While housing markets are often discussed on a regional basis, there can be vast differences between adjacent counties as well as between nearby neighborhoods.
Regionally, the Washington area is experiencing price increases as well as slightly fewer sales, and there are indications that the years-long shortage of homes on the market may be easing. But when you look at suburban Maryland’s Montgomery and Prince George’s counties, market indicators are often going in opposite directions.
In both counties, home prices rose in August, but the gap between values in the two areas remains high. The median sales price in Montgomery County was $443,000 in August 2018, up 4.2 percent compared with August 2017, according to Rockville-based Bright MLS. The median sales price in Prince George’s County was $294,950 in August 2018, up 7.3 percent compared with August 2017, according to Bright.
Sellers continue to have the upper hand in both counties, with homes selling quickly — within 17 days in Montgomery County and 18 days in Prince George’s County on average, according to Bright. Another indication of a seller’s market is that buyers are paying an average of 98 percent of the listing price in both counties.

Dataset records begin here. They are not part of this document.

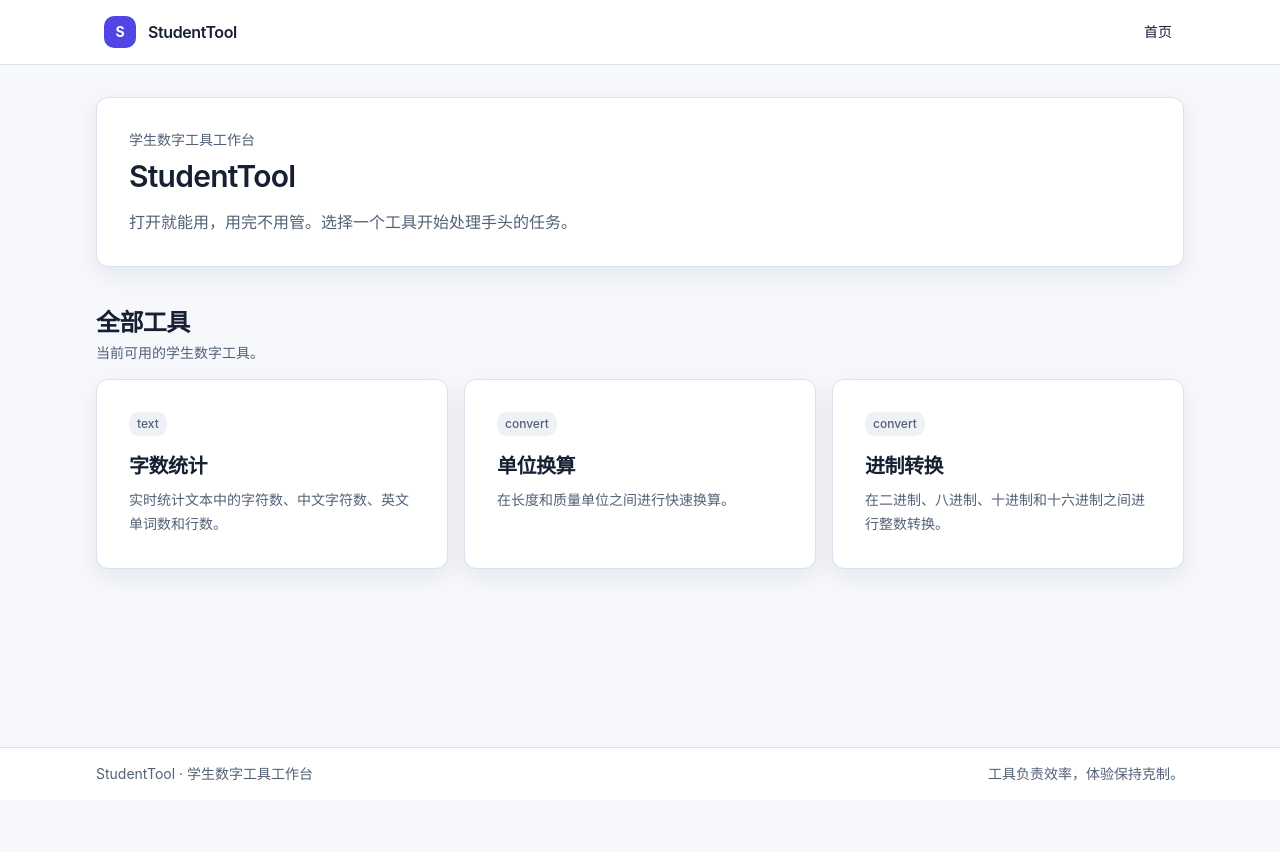
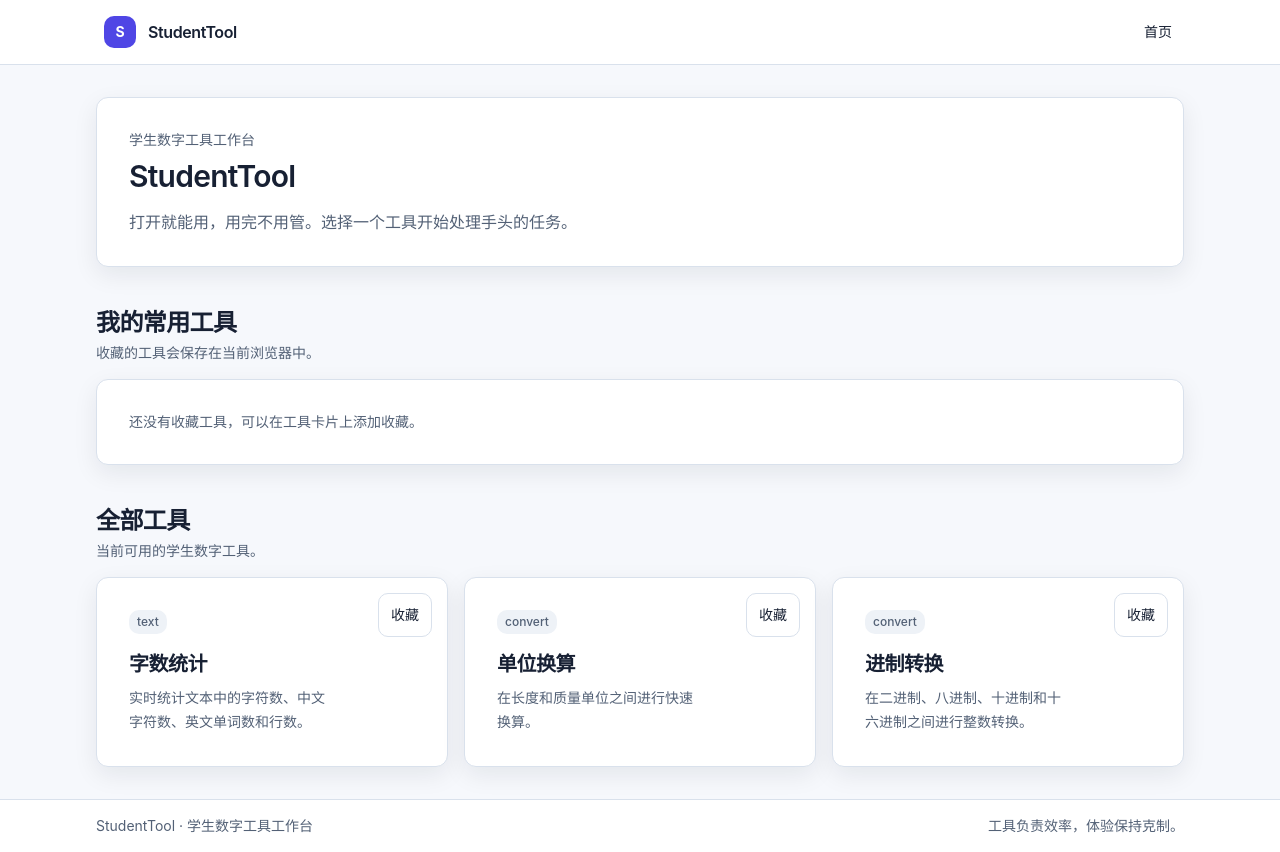
Before and after one commit to yyh31415926/StudentTool, a Next.js app: page / in a window 1280 px wide. Before the commit the page ends 800 px from the top, so only its background shows below. Built offline with nearby package versions, Linux system fonts and the light colour scheme.

Commit message:
Phase 5-A

```diff
--- a/src/app/page.tsx
+++ b/src/app/page.tsx
@@ -1,9 +1,16 @@
+import { FavoriteToolsSection } from "@/components/tools/FavoriteToolsSection";
 import { ToolCard } from "@/components/tools/ToolCard";
 import { Card } from "@/components/ui/Card";
 import { getAllTools } from "@/lib/tools/registry";
 
 export default function Home() {
   const tools = getAllTools();
+  const toolSummaries = tools.map(({ id, name, description, category }) => ({
+    id,
+    name,
+    description,
+    category,
+  }));
 
   return (
     <div className="mx-auto flex w-full max-w-content flex-1 items-start px-page py-page-lg md:px-page-lg">
@@ -19,6 +26,8 @@ export default function Home() {
             打开就能用，用完不用管。选择一个工具开始处理手头的任务。
           </p>
         </Card>
+
+        <FavoriteToolsSection tools={toolSummaries} />
 
         <section aria-labelledby="all-tools-heading">
           <div className="mb-4">
--- /dev/null
+++ b/src/components/tools/FavoriteToolsSection.tsx
@@ -0,0 +1,70 @@
+"use client";
+
+import Link from "next/link";
+import { Card } from "@/components/ui/Card";
+import { ToolFavoriteButton } from "@/components/tools/ToolFavoriteButton";
+import { useFavorites } from "@/hooks/useFavorites";
+import type { ToolCardData } from "@/components/tools/ToolCard";
+
+type FavoriteToolsSectionProps = {
+  tools: readonly ToolCardData[];
+};
+
+export function FavoriteToolsSection({
+  tools,
+}: FavoriteToolsSectionProps) {
+  const { favoriteIds, isLoaded } = useFavorites();
+  const favoriteTools = favoriteIds
+    .map((toolId) => tools.find((tool) => tool.id === toolId))
+    .filter((tool): tool is ToolCardData => tool !== undefined);
+
+  return (
+    <section aria-labelledby="favorite-tools-heading">
+      <div className="mb-4">
+        <h2
+          className="text-2xl font-semibold tracking-tight"
+          id="favorite-tools-heading"
+        >
+          我的常用工具
+        </h2>
+        <p className="mt-1 text-sm text-muted-foreground">
+          收藏的工具会保存在当前浏览器中。
+        </p>
+      </div>
+
+      {!isLoaded ? (
+        <Card className="text-sm text-muted-foreground">正在读取收藏…</Card>
+      ) : favoriteTools.length === 0 ? (
+        <Card className="text-sm text-muted-foreground">
+          还没有收藏工具，可以在工具卡片上添加收藏。
+        </Card>
+      ) : (
+        <div className="grid grid-cols-1 gap-4 sm:grid-cols-2 lg:grid-cols-3">
+          {favoriteTools.map((tool) => (
+            <div className="relative" key={tool.id}>
+              <Link
+                className="block rounded-card focus-visible:outline focus-visible:outline-2 focus-visible:outline-offset-2 focus-visible:outline-focus"
+                href={`/tools/${tool.id}`}
+              >
+                <Card className="flex h-full flex-col pr-28 transition-colors hover:border-focus">
+                  <span className="w-fit rounded-control bg-surface-muted px-2 py-1 text-xs font-medium text-muted-foreground">
+                    {tool.category}
+                  </span>
+                  <h3 className="mt-4 text-xl font-semibold tracking-tight">
+                    {tool.name}
+                  </h3>
+                  <p className="mt-2 text-sm leading-6 text-muted-foreground">
+                    {tool.description}
+                  </p>
+                </Card>
+              </Link>
+              <div className="absolute right-4 top-4">
+                <ToolFavoriteButton toolId={tool.id} />
+              </div>
+            </div>
+          ))}
+        </div>
+      )}
+    </section>
+  );
+}
--- a/src/components/tools/ToolCard.tsx
+++ b/src/components/tools/ToolCard.tsx
@@ -1,8 +1,9 @@
+import { ToolFavoriteButton } from "@/components/tools/ToolFavoriteButton";
 import Link from "next/link";
 import { Card } from "@/components/ui/Card";
 import type { ToolDefinition } from "@/types/tools";
 
-type ToolCardData = Pick<
+export type ToolCardData = Pick<
   ToolDefinition,
   "id" | "name" | "description" | "category"
 >;
@@ -13,11 +14,12 @@ type ToolCardProps = {
 
 export function ToolCard({ tool }: ToolCardProps) {
   return (
+    <div className="relative">
       <Link
         className="block rounded-card focus-visible:outline focus-visible:outline-2 focus-visible:outline-offset-2 focus-visible:outline-focus"
         href={`/tools/${tool.id}`}
       >
-      <Card className="flex h-full flex-col transition-colors hover:border-focus">
+        <Card className="flex h-full flex-col pr-28 transition-colors hover:border-focus">
           <span className="w-fit rounded-control bg-surface-muted px-2 py-1 text-xs font-medium text-muted-foreground">
             {tool.category}
           </span>
@@ -29,5 +31,9 @@ export function ToolCard({ tool }: ToolCardProps) {
           </p>
         </Card>
       </Link>
+      <div className="absolute right-4 top-4">
+        <ToolFavoriteButton toolId={tool.id} />
+      </div>
+    </div>
   );
 }
--- /dev/null
+++ b/src/components/tools/ToolFavoriteButton.tsx
@@ -0,0 +1,41 @@
+"use client";
+
+import { Button } from "@/components/ui/Button";
+import { useFavorites } from "@/hooks/useFavorites";
+
+type ToolFavoriteButtonProps = {
+  toolId: string;
+};
+
+export function ToolFavoriteButton({ toolId }: ToolFavoriteButtonProps) {
+  const { error, isFavorite, isLoaded, toggleFavorite } = useFavorites();
+  const active = isFavorite(toolId);
+
+  return (
+    <div className="flex flex-col items-end gap-1">
+      <Button
+        aria-label={active ? "取消收藏" : "收藏工具"}
+        aria-pressed={active}
+        disabled={!isLoaded}
+        size="sm"
+        type="button"
+        variant={active ? "primary" : "secondary"}
+        onClick={(event) => {
+          event.preventDefault();
+          event.stopPropagation();
+          toggleFavorite(toolId);
+        }}
+      >
+        {active ? "已收藏" : "收藏"}
+      </Button>
+      {error ? (
+        <span
+          className="max-w-40 text-right text-xs text-red-700 dark:text-red-300"
+          role="alert"
+        >
+          {error}
+        </span>
+      ) : null}
+    </div>
+  );
+}
--- /dev/null
+++ b/src/hooks/useFavorites.ts
@@ -0,0 +1,75 @@
+"use client";
+
+import { useCallback, useEffect, useState } from "react";
+import { FAVORITES_CHANGED_EVENT, FAVORITES_STORAGE_KEY } from "@/lib/favorites/keys";
+import {
+  addFavorite,
+  isFavorite,
+  readFavorites,
+  removeFavorite,
+  writeFavorites,
+} from "@/lib/favorites/service";
+
+const STORAGE_ERROR_MESSAGE = "无法保存收藏，请检查浏览器存储设置。";
+
+export function useFavorites() {
+  const [favoriteIds, setFavoriteIds] = useState<string[] | null>(null);
+  const [error, setError] = useState<string | null>(null);
+
+  const refresh = useCallback(() => {
+    setFavoriteIds(readFavorites());
+  }, []);
+
+  useEffect(() => {
+    const initialRead = window.setTimeout(refresh, 0);
+
+    const handleStorageChange = (event: StorageEvent) => {
+      if (event.key === FAVORITES_STORAGE_KEY) {
+        refresh();
+      }
+    };
+    const handleFavoritesChange = () => refresh();
+
+    window.addEventListener("storage", handleStorageChange);
+    window.addEventListener(FAVORITES_CHANGED_EVENT, handleFavoritesChange);
+
+    return () => {
+      window.clearTimeout(initialRead);
+      window.removeEventListener("storage", handleStorageChange);
+      window.removeEventListener(FAVORITES_CHANGED_EVENT, handleFavoritesChange);
+    };
+  }, [refresh]);
+
+  const toggleFavorite = useCallback(
+    (toolId: string) => {
+      if (favoriteIds === null) {
+        return;
+      }
+
+      const previousIds = favoriteIds;
+      const nextIds = isFavorite(previousIds, toolId)
+        ? removeFavorite(previousIds, toolId)
+        : addFavorite(previousIds, toolId);
+
+      setFavoriteIds(nextIds);
+
+      try {
+        writeFavorites(nextIds);
+        setError(null);
+      } catch {
+        setFavoriteIds(previousIds);
+        setError(STORAGE_ERROR_MESSAGE);
+      }
+    },
+    [favoriteIds],
+  );
+
+  return {
+    favoriteIds: favoriteIds ?? [],
+    isLoaded: favoriteIds !== null,
+    isFavorite: (toolId: string) =>
+      favoriteIds !== null && isFavorite(favoriteIds, toolId),
+    toggleFavorite,
+    error,
+  };
+}
--- /dev/null
+++ b/src/lib/favorites/keys.ts
@@ -0,0 +1,2 @@
+export const FAVORITES_STORAGE_KEY = "studenttool:favorites";
+export const FAVORITES_CHANGED_EVENT = "studenttool:favorites-changed";
--- /dev/null
+++ b/src/lib/favorites/schema.ts
@@ -0,0 +1,61 @@
+export const FAVORITES_SCHEMA_VERSION = 1;
+
+export type FavoritesDocument = {
+  schemaVersion: number;
+  favorites: string[];
+};
+
+export function sanitizeFavoriteIds(
+  ids: readonly unknown[],
+  validToolIds: ReadonlySet<string>,
+): string[] {
+  return Array.from(
+    new Set(
+      ids.filter(
+        (id): id is string => typeof id === "string" && validToolIds.has(id),
+      ),
+    ),
+  );
+}
+
+export function serializeFavorites(
+  ids: readonly string[],
+  validToolIds: ReadonlySet<string>,
+): string {
+  const document: FavoritesDocument = {
+    schemaVersion: FAVORITES_SCHEMA_VERSION,
+    favorites: sanitizeFavoriteIds(ids, validToolIds),
+  };
+
+  return JSON.stringify(document);
+}
+
+export function parseFavorites(
+  raw: string | null,
+  validToolIds: ReadonlySet<string>,
+): string[] {
+  if (!raw) {
+    return [];
+  }
+
+  try {
+    const parsed: unknown = JSON.parse(raw);
+
+    if (Array.isArray(parsed)) {
+      return sanitizeFavoriteIds(parsed, validToolIds);
+    }
+
+    if (
+      typeof parsed === "object" &&
+      parsed !== null &&
+      "favorites" in parsed &&
+      Array.isArray(parsed.favorites)
+    ) {
+      return sanitizeFavoriteIds(parsed.favorites, validToolIds);
+    }
+  } catch {
+    return [];
+  }
+
+  return [];
+}
--- /dev/null
+++ b/src/lib/favorites/service.ts
@@ -0,0 +1,85 @@
+import { getAllTools } from "../tools/registry";
+import {
+  FAVORITES_CHANGED_EVENT,
+  FAVORITES_STORAGE_KEY,
+} from "./keys";
+import {
+  parseFavorites,
+  serializeFavorites,
+  sanitizeFavoriteIds,
+} from "./schema";
+
+export type StorageLike = Pick<Storage, "getItem" | "setItem">;
+
+function getBrowserStorage(): StorageLike | null {
+  if (typeof window === "undefined") {
+    return null;
+  }
+
+  try {
+    return window.localStorage;
+  } catch {
+    return null;
+  }
+}
+
+function getValidToolIds() {
+  return new Set(getAllTools().map((tool) => tool.id));
+}
+
+export function readFavorites(
+  storage: StorageLike | null = getBrowserStorage(),
+): string[] {
+  if (!storage) {
+    return [];
+  }
+
+  try {
+    return parseFavorites(storage.getItem(FAVORITES_STORAGE_KEY), getValidToolIds());
+  } catch {
+    return [];
+  }
+}
+
+export function writeFavorites(
+  ids: readonly string[],
+  storage: StorageLike | null = getBrowserStorage(),
+): void {
+  if (!storage) {
+    throw new Error("当前环境无法保存收藏。");
+  }
+
+  const validToolIds = getValidToolIds();
+  storage.setItem(
+    FAVORITES_STORAGE_KEY,
+    serializeFavorites(ids, validToolIds),
+  );
+
+  if (typeof window !== "undefined") {
+    try {
+      if (storage === window.localStorage) {
+        window.dispatchEvent(new Event(FAVORITES_CHANGED_EVENT));
+      }
+    } catch {
+      // The write already succeeded; event dispatch is only for same-tab refresh.
+    }
+  }
+}
+
+export function addFavorite(
+  ids: readonly string[],
+  toolId: string,
+): string[] {
+  return sanitizeFavoriteIds([...ids, toolId], getValidToolIds());
+}
+
+export function removeFavorite(
+  ids: readonly string[],
+  toolId: string,
+): string[] {
+  return ids.filter((id) => id !== toolId);
+}
+
+export function isFavorite(ids: readonly string[], toolId: string): boolean {
+  return ids.includes(toolId);
+}
```
Also changed, not shown: 1 other file (tests, documents, lock files or other folders). Lines whose indentation alone changed are shown as unchanged.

Redfin brokerage’s “Compete Score,” which measures the level of difficulty buyers will encounter in a bidding war, ranks Takoma Park Historic District in Montgomery County at the top with a 90 out of 100. Other highly competitive neighborhoods in Montgomery County include Takoma Park, outside the historic district, (88) and Wheaton (84). In Prince George’s County, the two most competitive neighborhoods are University Park (85) and College Heights in Hyattsville (84).
A limited number of homes on the market has been plaguing buyers for years and continues to have an impact in Montgomery County, where Bright says the number of homes listed for sale declined again by 5.7 percent in August compared with August 2017.
“Inventory is tight in Montgomery County because homeowners aren’t moving if they don’t have to,” says Bryan Kerrigan, a real estate agent with Redfin brokerage. “They’re concerned they won’t be able to find another place to buy, plus the impact of a higher interest rate is even bigger with a larger mortgage. Someone looking at a $1.5 million house may not want to give up a 3.5 percent mortgage rate for a 5 percent rate.”
Rising home prices mean that even people who want to downsize often end up paying more in housing costs if they move, says Kerrigan, especially if they have enjoyed a low mortgage rate.
The number of sales were up in August by 2.5 percent in Montgomery County compared with August 2017, according to Bright. However, pending sales, which are homes under contract that have yet to complete settlement, declined by 5.9 percent during that period, an indication of a slowing market.
“Homes priced in the $300,000 to $500,000 range sell very fast because there’s a lot of demand among buyers for that price point,” says Kerrigan. “Inventory is low across the board in every price range, but at the higher price points the market is a little slower.”
Kerrigan says sellers need to be aware the buyers today are price savvy and less likely to make an offer on an overpriced listing.
“Properties that are priced properly or below market get more views online, more showings and multiple offers,” he says. “The most sought-after homes are near a Metro station or bus route and near walkable amenities such as downtown Bethesda, Rockville Town Square, downtown Silver Spring or Crown in Gaithersburg.”
Buyers looking for new developments will find that prices are typically higher for new construction because the cost of land and supplies is so high, says Ben Sage, director of the Mid-Atlantic Region for Metrostudy, a housing market research company.
“Buyers looking at places like Crown with walkability should expect to pay a premium for that amenity,” says Sage.
At the same time, Sage says, builders aren’t raising prices as much as he expected they might in the face of the housing shortage.
“Relatively few people can afford a house priced above $1 million, even with the high incomes in this area,” he says.
Buyers looking for affordability can find the most options in Prince George’s County, where the number of homes listed in August 2018 was up 8.3 percent compared with August 2017, according to Bright. While the number of sales that closed in August was down 5.9 percent compared with August 2017, the number of pending sales was up 3.2 percent.
“Prince George’s County has a decent amount of homes for sale, especially for first-time buyers,” says Koki Adasi, a real estate agent with Compass real estate. “Places like the Hyattsville Arts District offer an attractive location close to D.C. that’s also walkable to shops and restaurants. In College Park and neighborhoods near Prince George’s Plaza there’s a nice supply of single-family homes priced from $225,000 to $400,000.”
Prince George’s County, one of the hardest hit during the recession and foreclosure crisis, is still recovering, Adasi says.
“Home values have been up over the past few years, but we’re still a few years away from higher price points,” he says.
Move-up buyers who want between one-third of an acre and one acre can find new homes and resales in Bowie and Upper Marlboro for $475,000 to $800,000, says Adasi, which is far more affordable than in other areas in the region for a 4,000-square-foot house and a large lot.
“The fall market should be a little more balanced, with a little less competition among buyers,” he says.